A dry-weather peril

The nature of the Australian environment - long periods of dry, hot weather and volatile natural vegetation - makes many parts of the country particularly vulnerable to this scourge. Southeastern Australia has the reputation of being one of the three most fire-prone areas in the world, along with southern California and southern France. The Black Friday fires in 1939 in Victoria, Ash Wednesday (1983) in Victoria and South Australia, and the 1967 fires in Tasmania, have each killed in excess of 60 Australians.

They loom as dark shadows in the consciousness of residents of these states on summer days when strong northerlies, extreme heat, and low humidity follow a long dry period. Throughout the 20th Century, many other fires have claimed lives, destroyed people's homes and livelihoods, and reduced thousands of hectares of forest to charcoal and ash.

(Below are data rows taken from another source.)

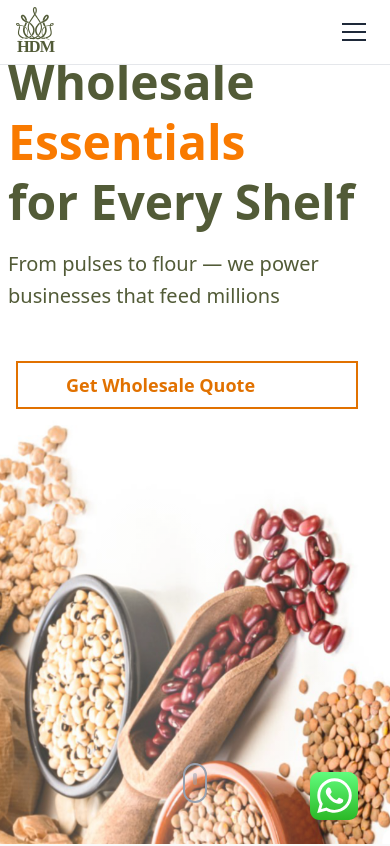
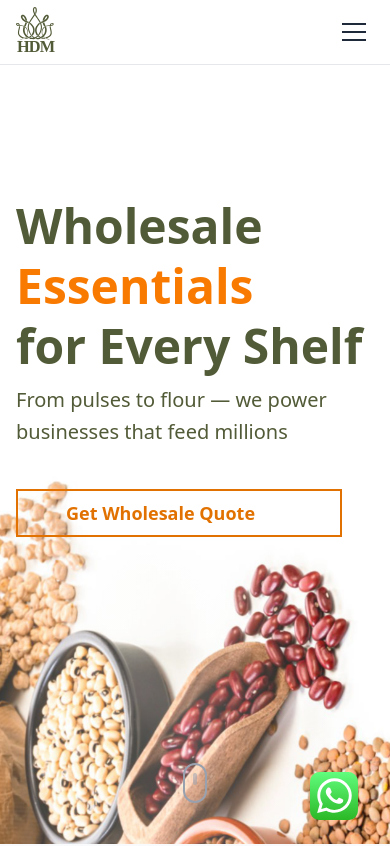
Before and after one commit to menoo-o/hdm, a Next.js app: page / in a window 390 px wide. Shown: the top 846 px of the page. Built offline with nearby package versions, Linux system fonts and the light colour scheme.

Commit message:
hero minor pt1

```diff
--- a/components/hero-block/HeroBlock.tsx
+++ b/components/hero-block/HeroBlock.tsx
@@ -12,7 +12,7 @@ export default function HeroSection() {
           src="/mobile-bg6.png"
           alt="Variety of pulses, legumes and grains in bowls and sacks"
           fill
-          className="object-cover object-center translate-y-30"
+          className="object-cover object-center translate-y-44"
           priority
           quality={95}
         />
@@ -36,12 +36,12 @@ export default function HeroSection() {
 
 
         {/* Content Container */}
-          <div className="relative z-20 -mt-60 md:-mt-20 space-y-4 md:space-y-2 text-gray-900 md:pt-8">
+          <div className="relative z-20 md:-mt-20 space-y-4 md:space-y-2 text-gray-900 md:pt-8 md:pl-12 pl-2 ">
 
-             <div className="grid lg:grid-cols-2 gap-12 items-center min-h-screen py-24 md:py-12 relative -mt-36 md:mt-0">
+             <div className="grid lg:grid-cols-2 gap-12 items-center min-h-screen py-24 md:py-12 relative -mt-28 md:mt-0">
 
                {/* Left Content */}
-               <div className="space-y-4 md:space-y-2 text-gray-900 md:pt-8">
+               <div className="space-y-2 text-gray-900 md:pt-8">
                  {/* Main Headline */}
                  <h1 className="text-5xl lg:text-7xl font-bold leading-tight text-[var(--dark-moss)]">
                    Wholesale
@@ -57,7 +57,7 @@ export default function HeroSection() {
 
                  {/* Call to Action Buttons */}
              {/* Call to Action Buttons */}
-            <div className="flex flex-col sm:flex-row gap-8 md:pt-6 pt-8 md:pb-4 pr-8 pl-2">
+            <div className="flex flex-col sm:flex-row gap-8 md:pt-6 pt-8 md:pb-4 pr-12 md:pr-0">
 
                <Link
                  href="https://wa.me/923318135543" // Replace with your WhatsApp number
```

Very little of the Australian continent is free from fires - scrub-fires may sweep even the arid regions in years when good wet season rains are followed by a long dry spell. In the spring of 1974, 15 percent of the land area of Australia burned after prolific growth during the preceding wet summer dried off and ignited. More generally, fire tends to follow a seasonal cycle: the dry summer months are the danger time for southern Australia, as are the winter months over northern Australia.

Fires and El Niño

Since serious fires in Australia usually follow long dry periods, many of the worst fires in eastern Australia accompany El Niño-Southern Oscillation events. For instance, the disastrous Ash Wednesday fires in southeastern Australia followed failure of winter and spring rains during the strong El Niño event of 1982. There is also some evidence that El Niño summers have a higher incidence of extreme temperatures (over 38°C). Over southeastern Australia, weather conditions considered dangerous enough to warrant a fire weather warning, and/or fire ban, overwhelmingly occur when the Southern Oscillation Index is negative. But not all the time. Some major fires have occurred in La Niña events: the fires of January 1939 followed a rare La Niña spring drought in southeastern Australia (in a cruel twist of irony, floods at the end of February washed out many of those made homeless by the fires!). And more recently, disastrous bushfires in Victoria's Dandenong Ranges in January 1997 accompanied a weak La Niña event.